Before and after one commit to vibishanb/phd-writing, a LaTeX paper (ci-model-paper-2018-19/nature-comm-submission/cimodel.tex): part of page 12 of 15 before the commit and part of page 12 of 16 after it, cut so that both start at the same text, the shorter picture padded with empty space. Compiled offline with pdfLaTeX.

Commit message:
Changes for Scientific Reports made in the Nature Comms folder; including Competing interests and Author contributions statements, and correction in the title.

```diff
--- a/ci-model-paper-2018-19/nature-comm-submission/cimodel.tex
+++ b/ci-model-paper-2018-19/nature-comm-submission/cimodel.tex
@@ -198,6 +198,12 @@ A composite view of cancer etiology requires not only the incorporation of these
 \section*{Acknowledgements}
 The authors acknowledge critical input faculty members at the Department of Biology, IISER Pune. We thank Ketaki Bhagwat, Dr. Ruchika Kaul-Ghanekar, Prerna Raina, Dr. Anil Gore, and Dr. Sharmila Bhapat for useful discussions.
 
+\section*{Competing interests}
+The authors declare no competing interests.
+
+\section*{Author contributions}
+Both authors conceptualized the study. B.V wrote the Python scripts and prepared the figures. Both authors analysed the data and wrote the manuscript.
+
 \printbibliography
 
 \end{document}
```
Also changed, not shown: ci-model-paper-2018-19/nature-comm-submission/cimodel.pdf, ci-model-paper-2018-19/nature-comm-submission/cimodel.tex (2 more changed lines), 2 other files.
☆ ☆ ☆ ☆
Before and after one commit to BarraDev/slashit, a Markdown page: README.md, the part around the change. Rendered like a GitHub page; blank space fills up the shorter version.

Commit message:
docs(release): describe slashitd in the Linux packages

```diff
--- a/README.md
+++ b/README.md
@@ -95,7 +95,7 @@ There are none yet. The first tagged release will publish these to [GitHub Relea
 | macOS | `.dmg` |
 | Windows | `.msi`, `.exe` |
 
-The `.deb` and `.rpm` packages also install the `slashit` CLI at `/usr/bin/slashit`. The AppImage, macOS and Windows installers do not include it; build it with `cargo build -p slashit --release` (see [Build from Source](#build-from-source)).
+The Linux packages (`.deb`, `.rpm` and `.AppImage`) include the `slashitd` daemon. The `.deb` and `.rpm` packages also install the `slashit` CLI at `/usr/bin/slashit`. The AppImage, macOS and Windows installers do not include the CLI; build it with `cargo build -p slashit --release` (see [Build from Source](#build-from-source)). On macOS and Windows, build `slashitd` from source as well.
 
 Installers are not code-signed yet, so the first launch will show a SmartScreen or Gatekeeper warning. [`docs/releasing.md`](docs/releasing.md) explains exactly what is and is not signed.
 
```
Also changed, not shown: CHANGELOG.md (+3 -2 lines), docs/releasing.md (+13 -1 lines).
☆ ☆ ☆ ☆
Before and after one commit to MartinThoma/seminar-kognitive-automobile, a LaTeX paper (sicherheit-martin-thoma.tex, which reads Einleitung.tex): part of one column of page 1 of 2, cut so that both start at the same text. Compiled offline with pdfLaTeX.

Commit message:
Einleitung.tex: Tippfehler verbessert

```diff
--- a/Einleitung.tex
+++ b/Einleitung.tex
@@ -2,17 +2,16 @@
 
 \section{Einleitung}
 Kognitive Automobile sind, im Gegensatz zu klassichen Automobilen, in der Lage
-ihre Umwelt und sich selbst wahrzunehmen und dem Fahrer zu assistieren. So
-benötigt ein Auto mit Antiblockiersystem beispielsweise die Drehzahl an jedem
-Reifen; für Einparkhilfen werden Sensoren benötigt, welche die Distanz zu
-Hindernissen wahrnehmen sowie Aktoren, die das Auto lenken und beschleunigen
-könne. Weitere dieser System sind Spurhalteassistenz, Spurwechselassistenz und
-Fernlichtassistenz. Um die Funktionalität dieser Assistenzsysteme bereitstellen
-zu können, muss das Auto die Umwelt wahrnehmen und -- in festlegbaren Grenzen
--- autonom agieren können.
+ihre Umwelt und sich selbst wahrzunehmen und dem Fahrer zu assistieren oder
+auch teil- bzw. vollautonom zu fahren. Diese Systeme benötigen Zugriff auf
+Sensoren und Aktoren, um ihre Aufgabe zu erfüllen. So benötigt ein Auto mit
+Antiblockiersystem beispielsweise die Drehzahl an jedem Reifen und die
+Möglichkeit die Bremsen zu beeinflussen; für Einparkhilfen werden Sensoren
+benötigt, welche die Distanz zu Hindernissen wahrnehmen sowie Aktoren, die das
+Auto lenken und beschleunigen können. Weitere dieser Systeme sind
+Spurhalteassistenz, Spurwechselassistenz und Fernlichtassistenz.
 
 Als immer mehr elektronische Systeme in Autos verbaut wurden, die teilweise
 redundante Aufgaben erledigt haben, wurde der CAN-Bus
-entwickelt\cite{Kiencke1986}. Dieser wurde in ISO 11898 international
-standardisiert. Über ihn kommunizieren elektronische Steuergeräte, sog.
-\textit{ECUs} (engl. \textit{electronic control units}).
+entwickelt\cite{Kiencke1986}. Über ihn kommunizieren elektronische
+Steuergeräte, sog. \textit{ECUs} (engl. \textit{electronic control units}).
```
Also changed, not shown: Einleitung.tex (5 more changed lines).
☆ ☆ ☆ ☆
The listing above holds a line with "Before and after one commit to vibishanb/phd-writing, a" and a line with "Changes for Scientific". Print the stretch from the first through the second, exactly and alone.

Before and after one commit to vibishanb/phd-writing, a LaTeX paper (ci-model-paper-2018-19/nature-comm-submission/cimodel.tex): part of page 12 of 15 before the commit and part of page 12 of 16 after it, cut so that both start at the same text, the shorter picture padded with empty space. Compiled offline with pdfLaTeX.

Commit message:
Changes for Scientific Reports made in the Nature Comms folder; including Competing interests and Author contributions statements, and correction in the title.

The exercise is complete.